The report said corporate banking and securities revenues were down a massive 30% year-on-year to €2.1 billion in the fourth quarter in 2015. The bank said this reflected “valuation adjustments in debt sales and trading, a challenging trading environment, and lower client activity.”
Equity sales and trading revenues were also down by 28%, “driven by lower revenues from cash equities and equity derivatives, partially offset by higher prime finance revenues,” according to the report.
John Cryan, co-chief executive officer, said in a statement: “In 2015 we made considerable progress on the implementation of our strategy. The much-needed decisions we took in the second half of the year contributed to a net loss for the fourth quarter and full year.”
Noninterest expenses increased 19% to €3.1 billion in 2015. The report explained the increase was, “driven by higher litigation costs of €335 million, regulatory-related expenditure and exchange rate movements.”

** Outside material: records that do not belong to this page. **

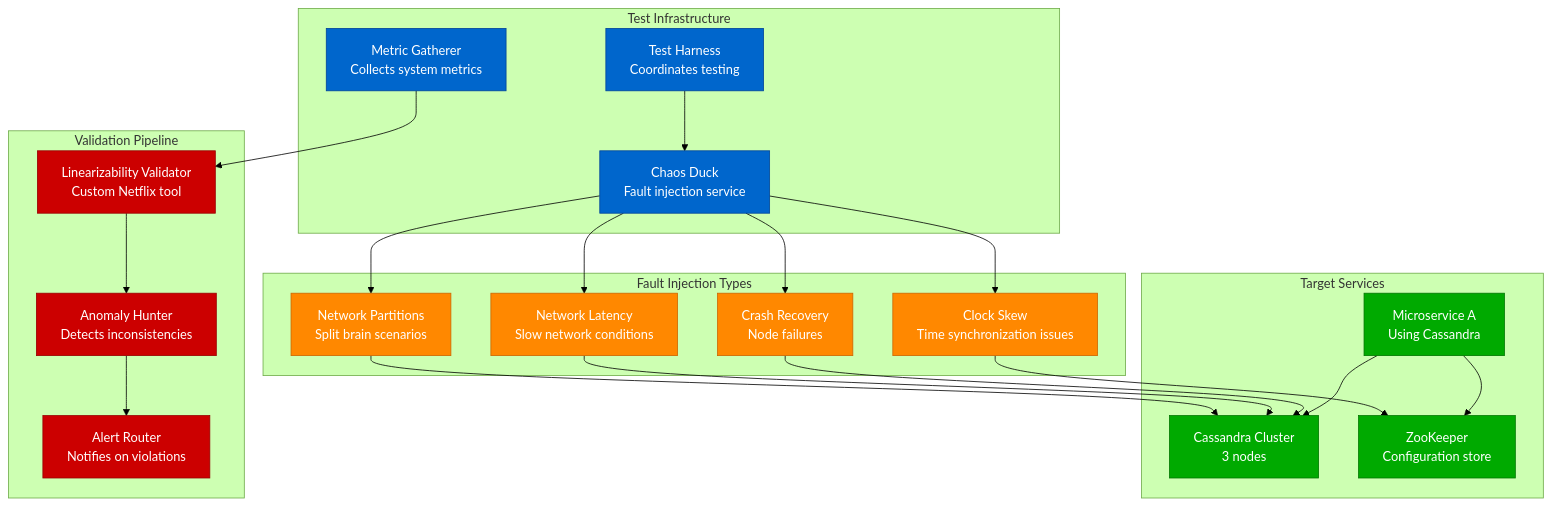
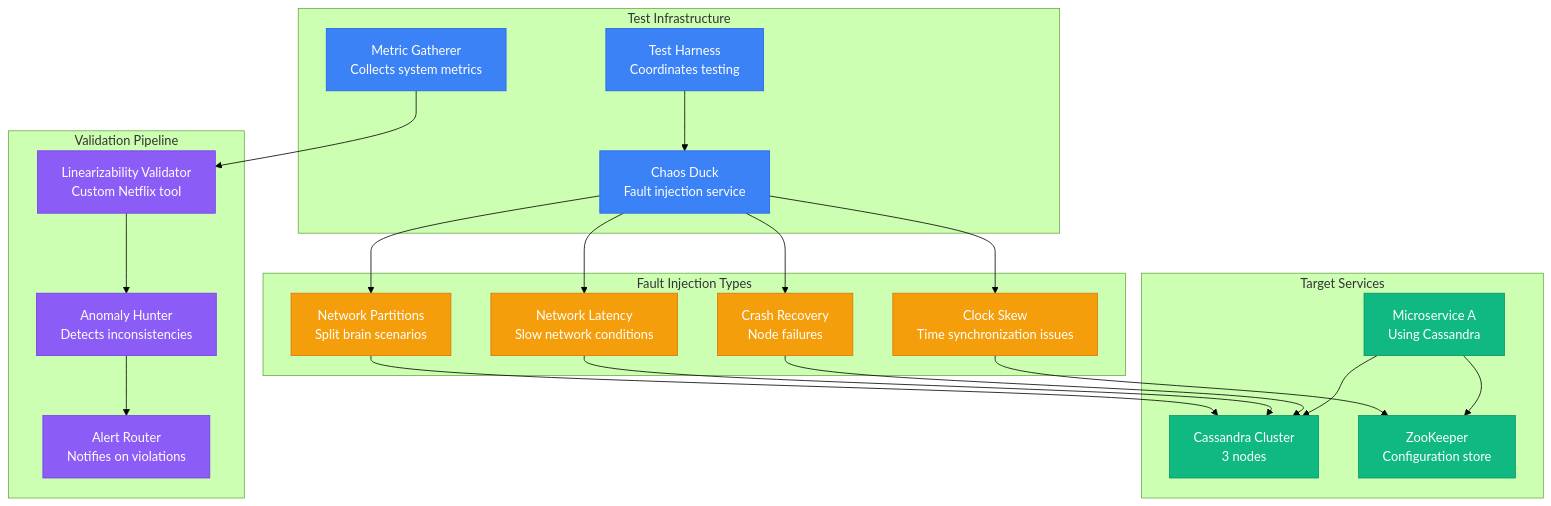
One commit to deepaucksharma/DS changed the fifth of 10 diagrams in site/docs/guarantees/linearizability/linearizability-verification.md. Above: the diagram before and after it, drawn with Mermaid (forest theme). The commit also changed other lines of this file and 303 other files, not shown here.

````diff
--- a/site/docs/guarantees/linearizability/linearizability-verification.md
+++ b/site/docs/guarantees/linearizability/linearizability-verification.md
@@ -214,55 +214,55 @@
 ```mermaid
 graph TB
     subgraph TestInfrastructure[Test Infrastructure]
         CD[Chaos Duck<br/>Fault injection service]
         TH[Test Harness<br/>Coordinates testing]
         MG[Metric Gatherer<br/>Collects system metrics]
     end
 
     subgraph TargetServices[Target Services]
         MS[Microservice A<br/>Using Cassandra]
         CS[Cassandra Cluster<br/>3 nodes]
         ZK[ZooKeeper<br/>Configuration store]
     end
 
     subgraph FaultTypes[Fault Injection Types]
         NP[Network Partitions<br/>Split brain scenarios]
         NL[Network Latency<br/>Slow network conditions]
         CR[Crash Recovery<br/>Node failures]
         CL[Clock Skew<br/>Time synchronization issues]
     end
 
     subgraph Validation[Validation Pipeline]
         LV[Linearizability Validator<br/>Custom Netflix tool]
         AH[Anomaly Hunter<br/>Detects inconsistencies]
         AR[Alert Router<br/>Notifies on violations]
     end
 
     TH --> CD
     CD --> NP
     CD --> NL
     CD --> CR
     CD --> CL
 
     NP --> CS
     NL --> CS
     CR --> CS
     CL --> ZK
 
     MS --> CS
     MS --> ZK
 
     MG --> LV
     LV --> AH
     AH --> AR
 
-    classDef testStyle fill:#0066CC,stroke:#004499,color:#fff
-    classDef serviceStyle fill:#00AA00,stroke:#007700,color:#fff
-    classDef faultStyle fill:#FF8800,stroke:#CC6600,color:#fff
-    classDef validateStyle fill:#CC0000,stroke:#990000,color:#fff
+    classDef testStyle fill:#3B82F6,stroke:#2563EB,color:#fff
+    classDef serviceStyle fill:#10B981,stroke:#059669,color:#fff
+    classDef faultStyle fill:#F59E0B,stroke:#D97706,color:#fff
+    classDef validateStyle fill:#8B5CF6,stroke:#7C3AED,color:#fff
 
     class CD,TH,MG testStyle
     class MS,CS,ZK serviceStyle
     class NP,NL,CR,CL faultStyle
     class LV,AH,AR validateStyle
 ```
````
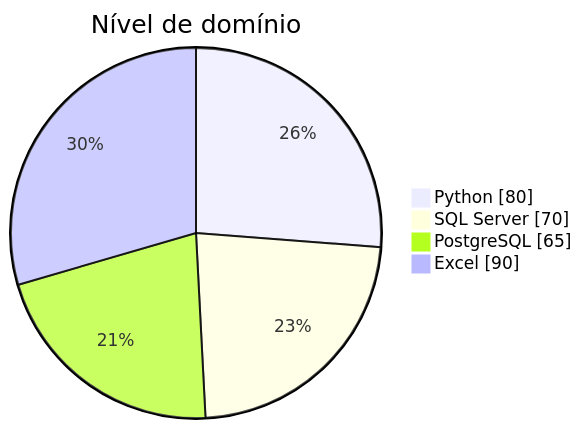
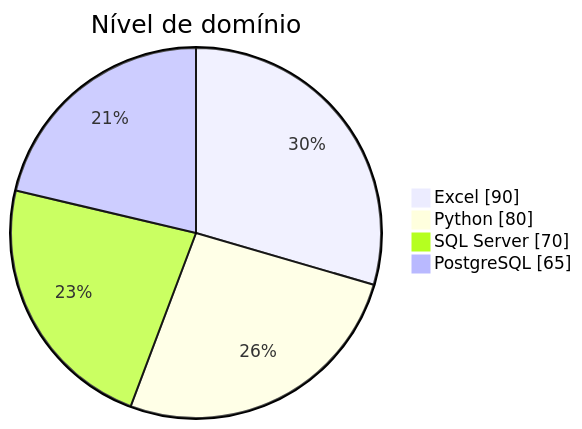
One commit to GiseliirSilva/GiseliirSilva changed the second of 2 diagrams in README.md. Above: the diagram before and after it, drawn with Mermaid. The commit also changed other lines of this file, not shown here.

````diff
--- a/README.md
+++ b/README.md
@@ -57,8 +83,8 @@
 ```mermaid
 pie showData
     title Nível de domínio
+    "Excel" : 90
     "Python" : 80
     "SQL Server" : 70
     "PostgreSQL" : 65
-    "Excel" : 90
 ```
````
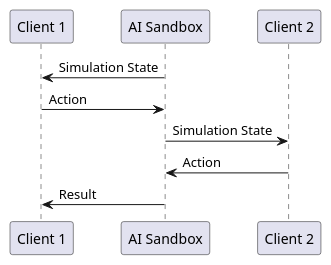
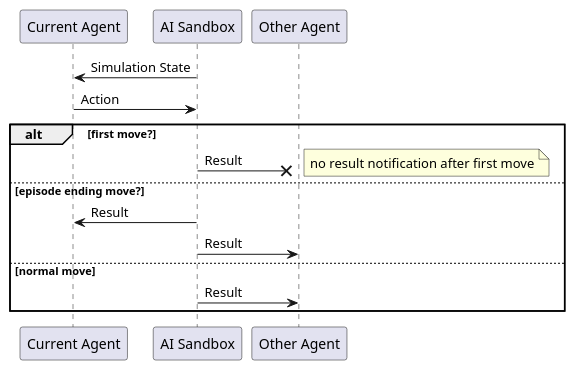
Before and after one commit to graham-evans/AISandbox-Server: the diagram in documentation/simulations/CoinGame/seq.puml, drawn with PlantUML.

Commit message:
update responses

```diff
--- a/documentation/simulations/CoinGame/seq.puml
+++ b/documentation/simulations/CoinGame/seq.puml
@@ -1,16 +1,25 @@
 @startuml
 'https://plantuml.com/sequence-diagram
 
-participant "Client 1" as c1
+participant "Current Agent" as c1
 participant "AI Sandbox" as server
-participant "Client 2" as c2
+participant "Other Agent" as c2
 
 c1 <- server : Simulation State
 c1 -> server : Action
 
-server -> c2 : Simulation State
-c2 -> server : Action
+alt first move?
+  server ->x c2 : Result
+  note right: no result notification after first move
+else episode ending move?
+    server -> c1 : Result
+    server -> c2 : Result
+else normal move
+    server -> c2 : Result
+end
 
-server -> c1 : Result
+
+
+
 
 @enduml
```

Risk weighted assets (RWA) also decreased by €11 billion to €397 billion at the end of the fourth quarter in 2015. The report said: “This was largely driven by reductions in market risk, credit risk and credit valuation adjustments, which more than offset increases in RWAs for operational risk and exchange rate movements during the quarter.”
Cryan added: “We are focused on 2016 and continue to work hard to clear up our legacy issues. Restructuring work and investment in our platform will continue throughout the year.”
Deutsche Bank reported an annual profit in 2014 of €1.7 billion. Regulatory fines and expenses for litigation, since the financial crisis in 2008 have been at the forefront for Deutsche Bank in recent years.
According to data compiled by Bloomberg, Deutsche bank has racked up more fines and litigation expenses than any other financial institution on the Continent.
In December 2015, Deutsche Bank revealed plans for management overhaul in Global Transaction Banking division. The move will involve separating the Institutional cash and securities services businesses, according to an internal memo seen by The TRADE's sister publication, Global Custodian.